■ Exercise description: Could you filter the data below down to the lines that hold the word "algorithms"?

============

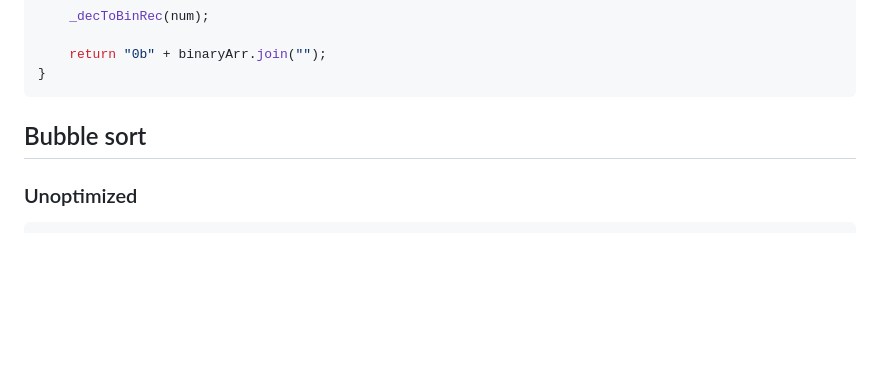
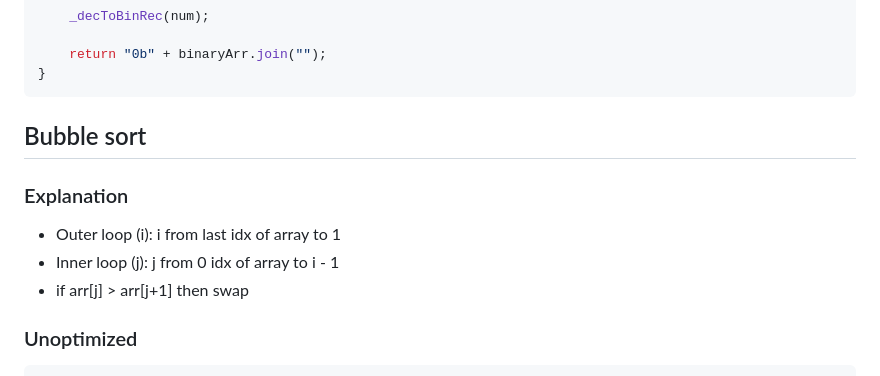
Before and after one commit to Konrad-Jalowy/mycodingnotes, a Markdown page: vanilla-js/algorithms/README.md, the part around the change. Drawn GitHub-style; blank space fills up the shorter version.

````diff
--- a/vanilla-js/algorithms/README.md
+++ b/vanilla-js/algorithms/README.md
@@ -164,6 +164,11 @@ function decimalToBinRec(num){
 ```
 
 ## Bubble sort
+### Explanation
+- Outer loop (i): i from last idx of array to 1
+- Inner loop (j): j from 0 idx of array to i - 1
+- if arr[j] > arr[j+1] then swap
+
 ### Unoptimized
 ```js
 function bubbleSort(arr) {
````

============

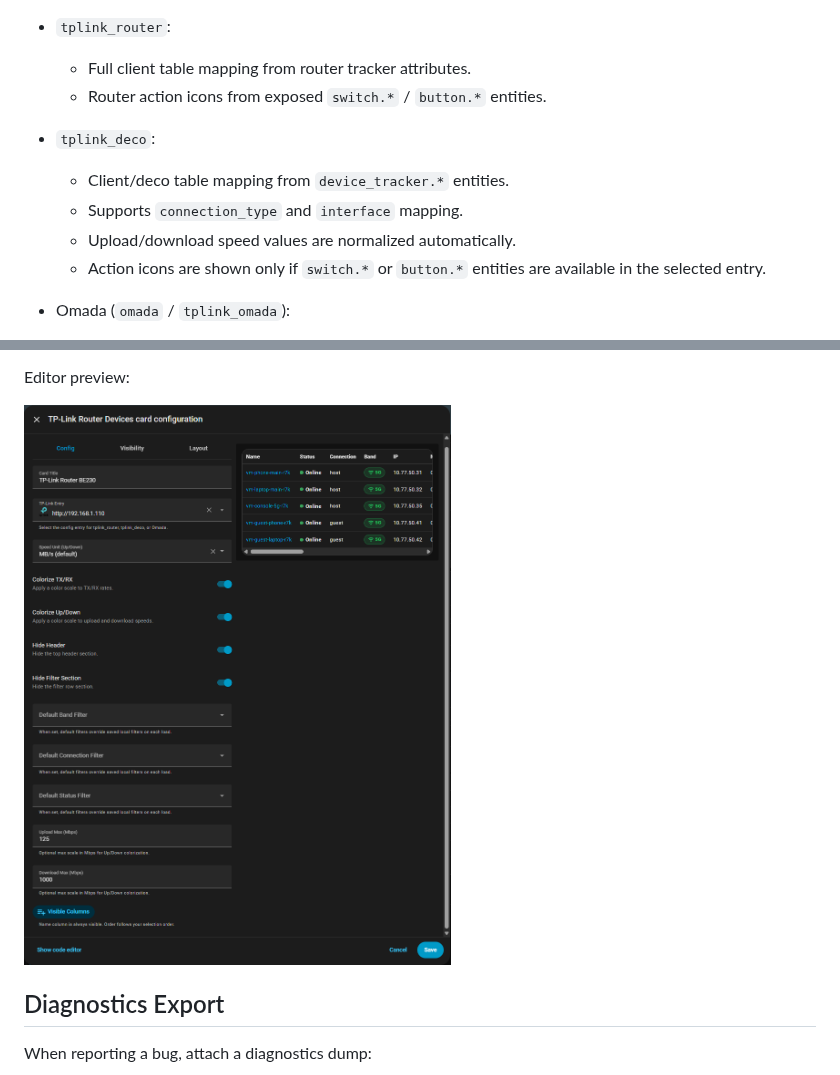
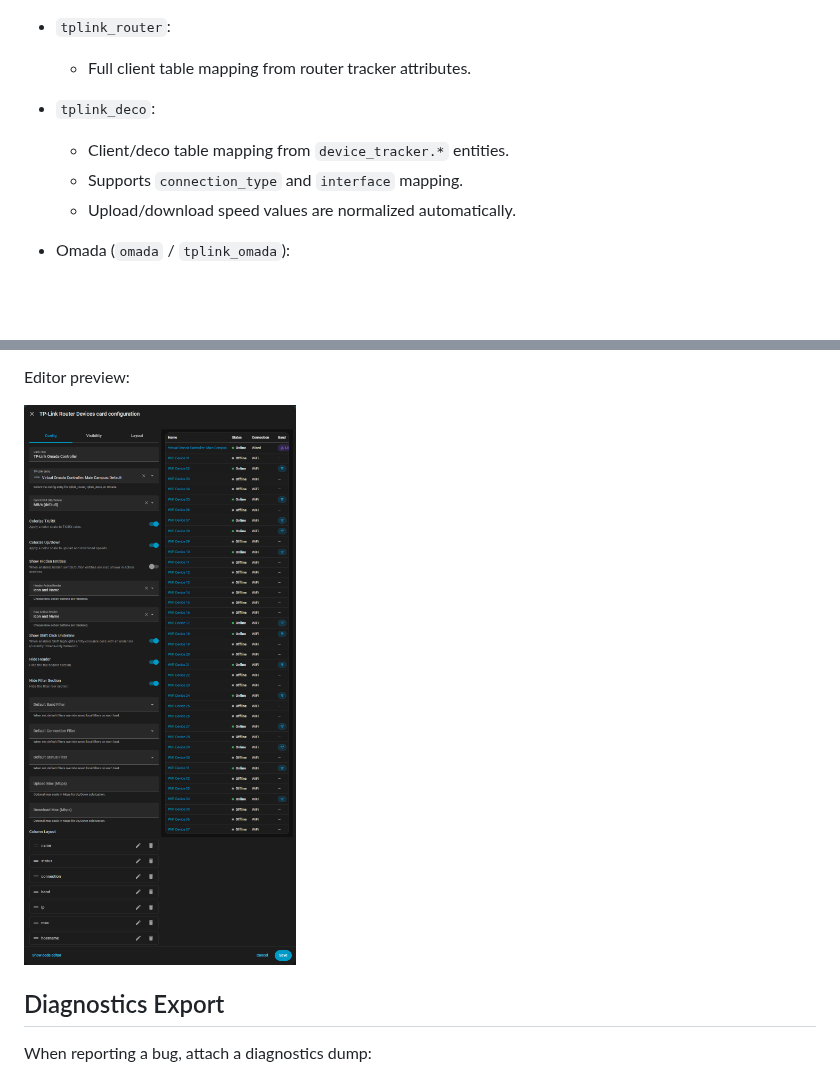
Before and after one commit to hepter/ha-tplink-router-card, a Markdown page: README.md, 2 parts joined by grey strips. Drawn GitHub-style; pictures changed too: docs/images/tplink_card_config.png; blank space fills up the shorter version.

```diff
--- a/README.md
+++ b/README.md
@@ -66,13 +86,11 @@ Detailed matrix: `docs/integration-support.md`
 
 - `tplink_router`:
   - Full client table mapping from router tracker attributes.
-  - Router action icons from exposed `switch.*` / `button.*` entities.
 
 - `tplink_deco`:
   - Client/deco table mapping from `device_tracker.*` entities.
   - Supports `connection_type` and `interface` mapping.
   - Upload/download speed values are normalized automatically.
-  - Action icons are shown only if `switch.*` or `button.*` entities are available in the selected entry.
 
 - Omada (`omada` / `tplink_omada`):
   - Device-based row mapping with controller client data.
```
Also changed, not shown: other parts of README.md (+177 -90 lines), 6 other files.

============

■ Result:
Before and after one commit to Konrad-Jalowy/mycodingnotes, a Markdown page: vanilla-js/algorithms/README.md, the part around the change. Drawn GitHub-style; blank space fills up the shorter version.
--- a/vanilla-js/algorithms/README.md
+++ b/vanilla-js/algorithms/README.md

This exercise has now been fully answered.